by Jacob Hoffman-Andrews
Electronic Frontier Foundation
Reprinted under Creative Commons License
Every few years, an unsourced report circulates that "the FBI says plugging into public charging kiosks is dangerous." Here's why you should ignore the freakout and install software updates regularly.
Your phone is designed to communicate safely with lots of things – chargers , web sites, Bluetooth devices such as earbuds or speakers, Wi-Fi, and even other phones, for instance when sending and receiving text messages. If doing any of these normal phone things can give your phone malware, that is a security vulnerability (which is a type of bug).
Security vulnerabilities happen with some frequency. That is why your phone prompts you to update your software so often – the makers of its software find out about bugs and fix them.
So, when you hear a report that public chargers are giving people malware, you should ask "what is the vulnerability being used, and when will it be fixed?" as well as "how widespread is the problem? How many people are affected?" Unfortunately, the periodic reports of "juice jacking" never have such details, usually because they are recycled from earlier reports which themselves lack details.
The most recent news reports reference a tweet from the FBI Denver field office. According to reporter Dan Goodin's conversation with an FBI spokesperson, the field office relied on an article the FCC published in 2019 warning about USB charging stations. The only source for that article was a warning from the Los Angeles County District Attorney's Office that did not itself allege any specific bug or specific instances of charging stations being used for attacks. The FCC later quietly removed the sourcing from its article, allowing itself to be incorrectly treated as a primary source for juice jacking claims.

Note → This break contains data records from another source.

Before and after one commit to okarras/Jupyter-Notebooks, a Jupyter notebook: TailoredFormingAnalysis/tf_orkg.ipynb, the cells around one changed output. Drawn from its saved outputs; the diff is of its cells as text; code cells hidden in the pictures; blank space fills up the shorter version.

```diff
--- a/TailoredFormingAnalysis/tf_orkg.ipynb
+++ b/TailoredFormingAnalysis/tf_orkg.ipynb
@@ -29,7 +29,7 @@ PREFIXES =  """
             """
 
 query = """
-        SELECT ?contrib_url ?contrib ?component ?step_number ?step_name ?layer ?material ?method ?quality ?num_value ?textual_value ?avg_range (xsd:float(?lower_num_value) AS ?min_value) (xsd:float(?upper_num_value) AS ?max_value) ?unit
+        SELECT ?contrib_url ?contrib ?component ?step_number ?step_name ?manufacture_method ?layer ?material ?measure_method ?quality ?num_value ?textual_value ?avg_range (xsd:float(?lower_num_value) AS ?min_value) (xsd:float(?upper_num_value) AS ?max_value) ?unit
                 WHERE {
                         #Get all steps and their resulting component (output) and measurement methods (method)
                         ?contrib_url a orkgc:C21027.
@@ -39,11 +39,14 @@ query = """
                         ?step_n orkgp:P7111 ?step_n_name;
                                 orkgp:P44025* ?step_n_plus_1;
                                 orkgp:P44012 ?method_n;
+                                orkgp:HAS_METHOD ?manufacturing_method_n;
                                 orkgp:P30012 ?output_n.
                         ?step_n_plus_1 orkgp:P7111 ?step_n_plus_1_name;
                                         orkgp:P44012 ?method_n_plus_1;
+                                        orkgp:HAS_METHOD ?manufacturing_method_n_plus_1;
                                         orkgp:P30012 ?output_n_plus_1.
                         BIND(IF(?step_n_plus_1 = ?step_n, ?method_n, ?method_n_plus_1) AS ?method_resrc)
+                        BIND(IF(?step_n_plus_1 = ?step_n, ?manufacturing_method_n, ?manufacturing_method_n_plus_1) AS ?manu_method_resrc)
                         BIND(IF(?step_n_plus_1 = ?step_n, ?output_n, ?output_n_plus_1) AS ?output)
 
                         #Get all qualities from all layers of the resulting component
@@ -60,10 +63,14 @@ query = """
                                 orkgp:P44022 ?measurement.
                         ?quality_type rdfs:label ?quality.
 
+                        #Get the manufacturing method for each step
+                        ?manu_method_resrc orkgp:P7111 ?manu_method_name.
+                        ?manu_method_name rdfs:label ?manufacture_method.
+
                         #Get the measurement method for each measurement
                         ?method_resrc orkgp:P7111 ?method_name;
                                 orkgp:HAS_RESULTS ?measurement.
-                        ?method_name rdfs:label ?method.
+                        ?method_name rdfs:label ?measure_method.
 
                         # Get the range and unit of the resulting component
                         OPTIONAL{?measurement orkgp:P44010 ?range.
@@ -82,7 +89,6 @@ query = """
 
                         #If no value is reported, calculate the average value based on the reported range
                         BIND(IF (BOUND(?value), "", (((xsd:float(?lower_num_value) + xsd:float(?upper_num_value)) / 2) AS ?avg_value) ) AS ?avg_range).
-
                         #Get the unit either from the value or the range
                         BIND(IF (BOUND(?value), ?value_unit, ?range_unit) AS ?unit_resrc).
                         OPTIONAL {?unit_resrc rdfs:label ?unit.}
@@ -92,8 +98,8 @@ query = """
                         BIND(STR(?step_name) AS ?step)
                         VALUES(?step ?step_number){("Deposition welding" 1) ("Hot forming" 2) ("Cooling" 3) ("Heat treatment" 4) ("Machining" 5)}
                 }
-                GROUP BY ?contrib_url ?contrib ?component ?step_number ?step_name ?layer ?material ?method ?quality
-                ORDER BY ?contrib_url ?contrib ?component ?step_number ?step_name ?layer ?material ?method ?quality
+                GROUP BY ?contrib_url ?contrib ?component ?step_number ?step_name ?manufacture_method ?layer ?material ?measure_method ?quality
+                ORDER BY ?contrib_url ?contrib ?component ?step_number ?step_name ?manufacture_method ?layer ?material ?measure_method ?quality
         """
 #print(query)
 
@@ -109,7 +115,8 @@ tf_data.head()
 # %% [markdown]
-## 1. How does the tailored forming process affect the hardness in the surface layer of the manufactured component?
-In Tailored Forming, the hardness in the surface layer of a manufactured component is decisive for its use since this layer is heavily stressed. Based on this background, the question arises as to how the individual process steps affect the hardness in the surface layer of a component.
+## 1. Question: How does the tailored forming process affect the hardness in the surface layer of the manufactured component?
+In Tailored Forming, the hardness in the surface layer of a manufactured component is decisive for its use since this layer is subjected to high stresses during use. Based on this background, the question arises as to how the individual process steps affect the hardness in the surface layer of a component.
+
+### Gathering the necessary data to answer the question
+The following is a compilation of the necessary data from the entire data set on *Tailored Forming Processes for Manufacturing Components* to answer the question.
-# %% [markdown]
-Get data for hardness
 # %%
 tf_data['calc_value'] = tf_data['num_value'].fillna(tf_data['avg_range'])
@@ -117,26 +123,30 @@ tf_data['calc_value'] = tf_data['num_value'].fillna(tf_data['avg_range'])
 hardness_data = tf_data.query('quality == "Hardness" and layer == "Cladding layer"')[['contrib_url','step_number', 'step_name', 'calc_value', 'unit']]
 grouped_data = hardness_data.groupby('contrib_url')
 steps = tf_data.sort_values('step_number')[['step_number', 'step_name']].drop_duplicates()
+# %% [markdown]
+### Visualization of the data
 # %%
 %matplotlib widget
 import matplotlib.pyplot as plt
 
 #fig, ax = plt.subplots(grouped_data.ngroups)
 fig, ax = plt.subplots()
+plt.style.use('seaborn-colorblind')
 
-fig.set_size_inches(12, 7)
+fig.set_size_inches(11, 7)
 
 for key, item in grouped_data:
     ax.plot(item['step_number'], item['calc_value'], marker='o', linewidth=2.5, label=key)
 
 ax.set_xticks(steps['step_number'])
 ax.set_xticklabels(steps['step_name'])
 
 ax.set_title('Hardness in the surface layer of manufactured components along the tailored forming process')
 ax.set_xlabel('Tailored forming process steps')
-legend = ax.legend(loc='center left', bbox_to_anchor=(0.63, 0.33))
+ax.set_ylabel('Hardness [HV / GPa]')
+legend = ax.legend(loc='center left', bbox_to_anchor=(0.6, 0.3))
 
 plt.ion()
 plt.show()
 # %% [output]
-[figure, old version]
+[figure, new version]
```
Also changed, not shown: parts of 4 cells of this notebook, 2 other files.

While the video from the LA County D.A. doesn't mention it, the ultimate source for the term "juice jacking" is a Brian Krebs article from 2011 reporting on a vulnerability demonstrated at DEFCON that year. As you can imagine, phone security has changed dramatically since 2011. And so far there have been no reports of widespread exploitation of USB vulnerabilities in the wild.
As a complex protocol, USB does present a large attack surface– and there are some built-in risks, like the ability for a USB device to pretend to be a keyboard (so lock your phone while charging). You may also want to bring your own charger or battery for electrical reasons. Phone manufacturers often recommend charging only with approved chargers, to avoid charging too slow or (worse) too fast, and potentially damaging your phone or battery. But realistic security is about risk management, and for most people the risk of a public USB charger is very low.
Undoubtedly there will continue to be bugs in phones' USB stacks in the future, just as there will be bugs in web browsers and chat apps. Some of those bugs will have the potential to infect your phone with malware, particularly if large numbers of people forget to update their software. But with a little skepticism and common sense, we can stop zombie scaremongering about charging stations from making the rounds again.